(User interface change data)
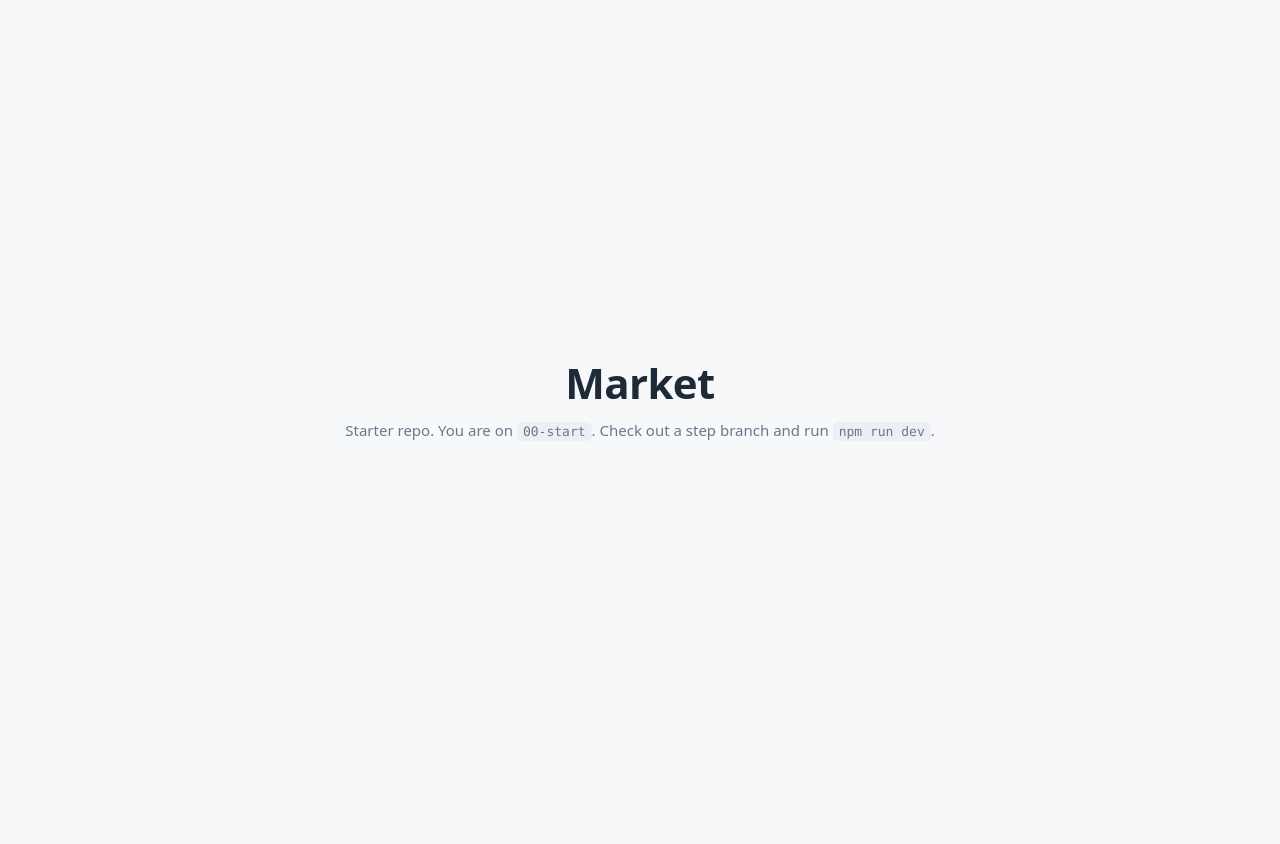
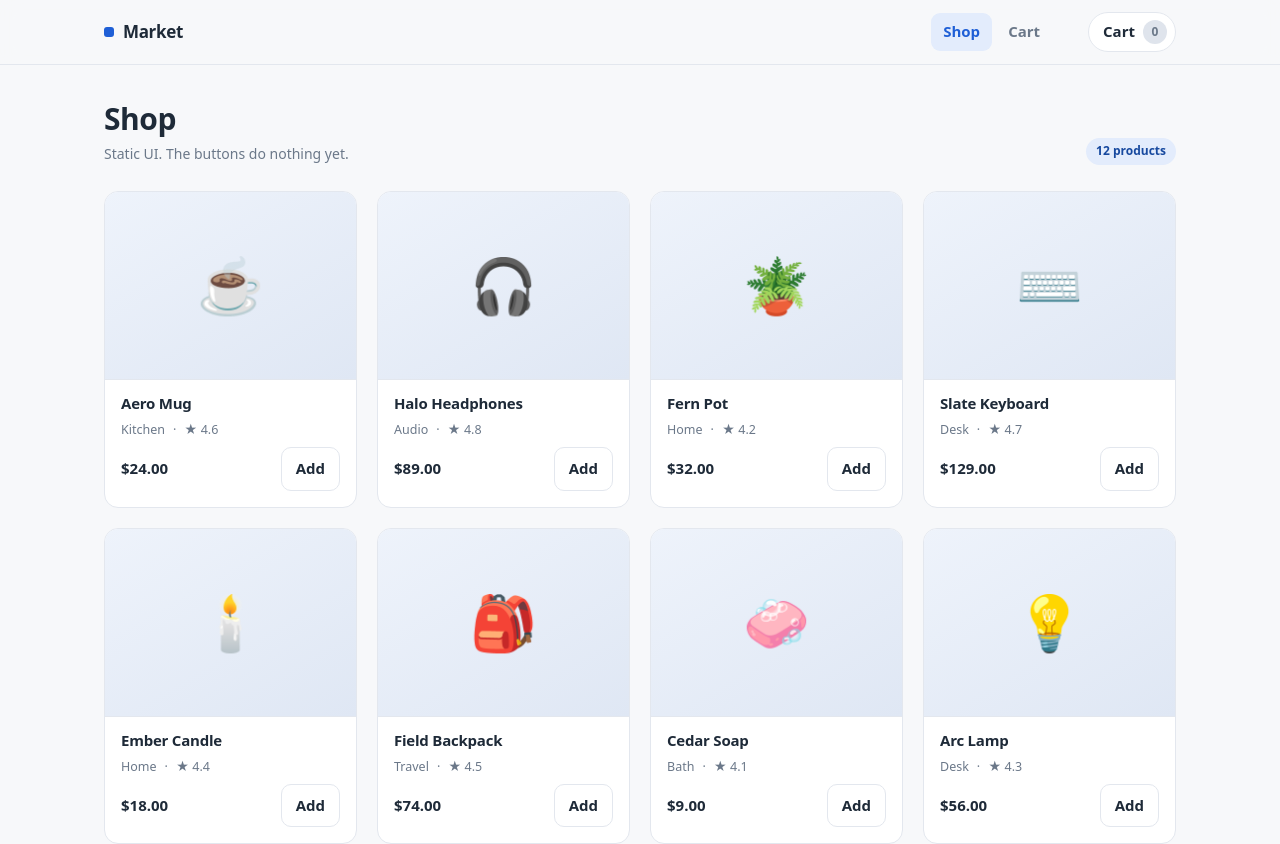
Before and after one commit to vinhhn3/comp1682-react-crash-course, a React (Vite) app: page / in a window 1280 px wide. Shown: the top 844 px of the page. Before the commit the page ends 800 px from the top, so only its background shows below. Built offline with nearby package versions, Linux system fonts and the light colour scheme.

Commit message:
01-static-ui: pages, components, props, map + key

```diff
--- a/src/App.jsx
+++ b/src/App.jsx
@@ -1,13 +1,10 @@
+import { AppLayout } from './components/layout/AppLayout';
+import { ProductsPage } from './pages/ProductsPage';
+
 export default function App() {
   return (
-    <div className="boot">
-      <div>
-        <h1>Market</h1>
-        <p>
-          Starter repo. You are on <code>00-start</code>. Check out a step branch and run{' '}
-          <code>npm run dev</code>.
-        </p>
-      </div>
-    </div>
+    <AppLayout>
+      <ProductsPage />
+    </AppLayout>
   );
 }
--- /dev/null
+++ b/src/components/common/Button.jsx
@@ -0,0 +1,8 @@
+export function Button({ variant = 'primary', block = false, children, ...rest }) {
+  const classes = ['btn', `btn--${variant}`, block ? 'btn--block' : ''].filter(Boolean).join(' ');
+  return (
+    <button type="button" className={classes} {...rest}>
+      {children}
+    </button>
+  );
+}
--- /dev/null
+++ b/src/components/layout/AppLayout.jsx
@@ -0,0 +1,11 @@
+import { Header } from './Header';
+
+/** The shell: every page renders inside it. */
+export function AppLayout({ children }) {
+  return (
+    <div className="shell">
+      <Header />
+      <main className="container">{children}</main>
+    </div>
+  );
+}
--- /dev/null
+++ b/src/components/layout/Header.jsx
@@ -0,0 +1,23 @@
+export function Header() {
+  return (
+    <header className="site-header">
+      <div className="container site-header__inner">
+        <a className="brand" href="/">
+          Market
+        </a>
+        <nav className="nav">
+          <a className="nav__link nav__link--active" href="/">
+            Shop
+          </a>
+          <a className="nav__link" href="/cart">
+            Cart
+          </a>
+        </nav>
+        <button className="cart-button" type="button">
+          Cart
+          <span className="badge badge--muted">0</span>
+        </button>
+      </div>
+    </header>
+  );
+}
--- /dev/null
+++ b/src/components/product/ProductCard.jsx
@@ -0,0 +1,27 @@
+import { Button } from '../common/Button';
+
+/**
+ * Step 01: props in, JSX out. The Add button exists but has no handler yet.
+ * Step 02 adds `onAdd` — and the component still knows nothing about carts.
+ */
+export function ProductCard({ product }) {
+  return (
+    <article className="card">
+      <div className="card__art" aria-hidden="true">
+        {product.emoji}
+      </div>
+      <div className="card__body">
+        <h3 className="card__title">{product.title}</h3>
+        <div className="card__meta">
+          <span>{product.category}</span>
+          <span>·</span>
+          <span>★ {product.rating.toFixed(1)}</span>
+        </div>
+        <div className="card__foot">
+          <span className="price">${(product.price_cents / 100).toFixed(2)}</span>
+          <Button variant="ghost">Add</Button>
+        </div>
+      </div>
+    </article>
+  );
+}
--- /dev/null
+++ b/src/components/product/ProductList.jsx
@@ -0,0 +1,15 @@
+import { ProductCard } from './ProductCard';
+
+/**
+ * A list is `map` plus a `key`.
+ * The key must be identity (product.id), never the array index.
+ */
+export function ProductList({ products }) {
+  return (
+    <div className="grid">
+      {products.map((product) => (
+        <ProductCard key={product.id} product={product} />
+      ))}
+    </div>
+  );
+}
--- /dev/null
+++ b/src/pages/ProductsPage.jsx
@@ -0,0 +1,33 @@
+import { ProductList } from '../components/product/ProductList';
+
+// Step 01: the data is a constant in the page. Steps 04-06 move it to a server.
+const PRODUCTS = [
+  { id: 'p1', title: 'Aero Mug', category: 'Kitchen', price_cents: 2400, rating: 4.6, emoji: '☕' },
+  { id: 'p2', title: 'Halo Headphones', category: 'Audio', price_cents: 8900, rating: 4.8, emoji: '🎧' },
+  { id: 'p3', title: 'Fern Pot', category: 'Home', price_cents: 3200, rating: 4.2, emoji: '🪴' },
+  { id: 'p4', title: 'Slate Keyboard', category: 'Desk', price_cents: 12900, rating: 4.7, emoji: '⌨️' },
+  { id: 'p5', title: 'Ember Candle', category: 'Home', price_cents: 1800, rating: 4.4, emoji: '🕯️' },
+  { id: 'p6', title: 'Field Backpack', category: 'Travel', price_cents: 7400, rating: 4.5, emoji: '🎒' },
+  { id: 'p7', title: 'Cedar Soap', category: 'Bath', price_cents: 900, rating: 4.1, emoji: '🧼' },
+  { id: 'p8', title: 'Arc Lamp', category: 'Desk', price_cents: 5600, rating: 4.3, emoji: '💡' },
+  { id: 'p9', title: 'Line Stool', category: 'Home', price_cents: 9800, rating: 4.0, emoji: '🪑' },
+  { id: 'p10', title: 'Clay Bottle', category: 'Kitchen', price_cents: 3600, rating: 4.6, emoji: '🍶' },
+  { id: 'p11', title: 'Canvas Cap', category: 'Wear', price_cents: 2200, rating: 4.2, emoji: '🧢' },
+  { id: 'p12', title: 'Wall Clock', category: 'Home', price_cents: 4200, rating: 4.5, emoji: '🕰️' },
+];
+
+export function ProductsPage() {
+  return (
+    <div className="page">
+      <div className="page-head">
+        <div>
+          <h1 className="page-title">Shop</h1>
+          <p className="page-sub">Static UI. The buttons do nothing yet.</p>
+        </div>
+        <span className="pill">{PRODUCTS.length} products</span>
+      </div>
+
+      <ProductList products={PRODUCTS} />
+    </div>
+  );
+}
```
Also changed, not shown: 2 other files (tests, documents, lock files or other folders).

**Exercise**
Your reply should be the number of lines in the entries that contain "href", nothing more.

**Task result**
3